Monday, March 26, 2012


By Julian Barnes
ISBN No. 978-0-307-35961-2

Fans of the long form in fiction who were outraged (outraged, I tell you!) that Julian Barnes won big prizes for the surprisingly slim “The Sense of an Ending” might want to sit down when they read this: his new (and eagerly awaited follow-up) “Pulse” is more of the same - many times over.
It’s a collection of short stories.
Certainly stories that span a mere dozen pages are easier to write. At that length the author can make sure characters and metaphors stay where they’re supposed to; that intent and execution are equally obvious – to both writer and reader. These days who in their right mind wants to bend and twist a sprawling 300+ page narrative into something meaningful for an Everyman whose attention span lasts as long as the latest viral video?
In “Pulse” metaphors and story arcs are kept in check, and serious readers of serious fiction will be hard pressed to find any disappointments – or errors. (Indeed, in “East Wind” I had an “A-ha!” moment when Barnes switched from second to third person – until I realized it was a conceit of the story’s narrator, not a mistake of the author.) Instead, we’re lucky enough to be in the company of a master storyteller. “At Phil & Joanna’s 1: 60/40” is all painfully cajoling dialogue. In “Gardeners’ World” the complacent commitment of a marriage is compared with the construction of a backyard garden. And so it goes. Each story is quite, and quietly, remarkable, if only because these days the public has to wade through so much to get to so little that’s meaningful – in their lives, at the workplace, in culture. Barnes has written a book that’s both indicative and anecdotal for our internet age: a collection of one-offs, a book of small miracles of writing.
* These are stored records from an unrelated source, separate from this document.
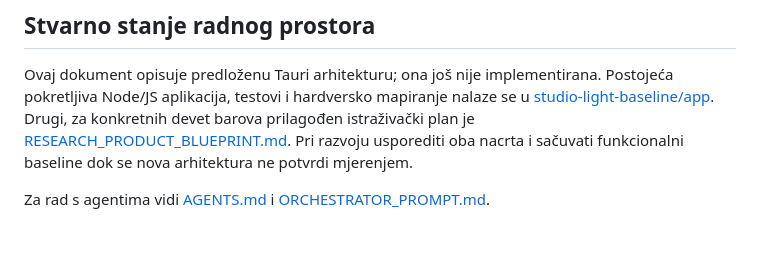
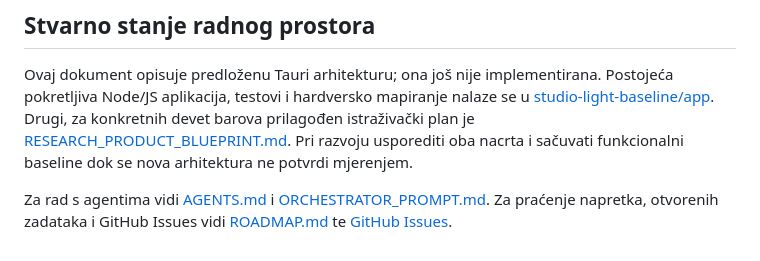
Before and after one commit to timon2200/LEDicated, a Markdown page: README.md, the part around the change. GitHub-like rendering.

Commit message:
Add ROADMAP.md linked to GitHub milestones and issues (#1-#8)

```diff
--- a/README.md
+++ b/README.md
@@ -102,3 +102,4 @@ Cjeloviti nacrt istraživanja i arhitekture dostupan je u [LEDICATED_RESEARCH_BL
 Ovaj dokument opisuje predloženu Tauri arhitekturu; ona još nije implementirana. Postojeća pokretljiva Node/JS aplikacija, testovi i hardversko mapiranje nalaze se u [studio-light-baseline/app](studio-light-baseline/app/). Drugi, za konkretnih devet barova prilagođen istraživački plan je [RESEARCH_PRODUCT_BLUEPRINT.md](studio-light-baseline/RESEARCH_PRODUCT_BLUEPRINT.md). Pri razvoju usporediti oba nacrta i sačuvati funkcionalni baseline dok se nova arhitektura ne potvrdi mjerenjem.
 
 Za rad s agentima vidi [AGENTS.md](AGENTS.md) i [ORCHESTRATOR_PROMPT.md](ORCHESTRATOR_PROMPT.md).
+Za praćenje napretka, otvorenih zadataka i GitHub Issues vidi [ROADMAP.md](ROADMAP.md) te [GitHub Issues](https://github.com/timon2200/LEDicated/issues).
```
Also changed, not shown: ROADMAP.md (added, +63 -0 lines).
Thursday, March 15, 2012

“Riot Act”

By Diane Tullson
ISBN No. 978-1-4598-0139-4

“Riot Act” is basically “The Crucible” for the iPhone age. Remember when the Reverend has to choose between admitting his affair with the girl who’s accusing his wife of witchcraft, or deny it and save himself? No? Couldn’t sit through the whole thing? Don’t feel bad, I couldn’t either. So thank the deity of your choice for Diane Tullson’s “Riot Act”. Will seventeen-year-old Daniel, a hero for preventing a business from going up in flames during a post-game riot, save a friend who’s been YouTubed as a rioter? He better! Because as anyone following the outting of Vancouverites who rioted after the losing Stanley Cup game knows, the rioters can either come forward or the police can come and get them. Still, there’s lots to enjoy about the book than just taking a stroll down a memory lane of mayhem. It’s got a good moral quandary, a decent set of characters, and is written with the tween energy of getting caught up in the moment (a kid picks up a bottle, “Someone from the crowd shouts, ‘Throw it!’ Others take up the call and it becomes a chant. ‘Throw it! Throw it!’” A few pages later “the car bursts into flames.” A little later the denials start: “Other people were doing so much more.”). This is one readable riot act.

“When I Kill You”

By Michelle Wan
ISBN No. 978-1-55469-990-2

“When I Kill You” is basically one half of Alfred Hitchcock’s “Strangers on a Train”, and while it’s got enough blackmail, suspense and intrigue to keep even my aunt reading, the one thing it’s missing is the thing I wanted to read most: what it’s like to work at the post office. Listen, I can believe the heroine of the story was an abused wife, that she stood to profit from the death of her husband, that one of his exes comes out of the woodwork with some incriminating cell phone footage, and, yes, that she even wrestles in mud (but not the Spa-grade kind - nice touch) on the weekends. But what I cannot believe, what I cannot accept, what I find practically science-fiction – especially in the current economy – is that she’d actually QUIT the post office. No one quits the post office – EVER. That twist in the story is perhaps its most daring, and highlights a larger irony of contemporary fiction: In movies, TV shows and novels, characters talk about dreams, big business and blackmail. In real life, people probably talk about movies, TV shows, novels – and getting on at the post office.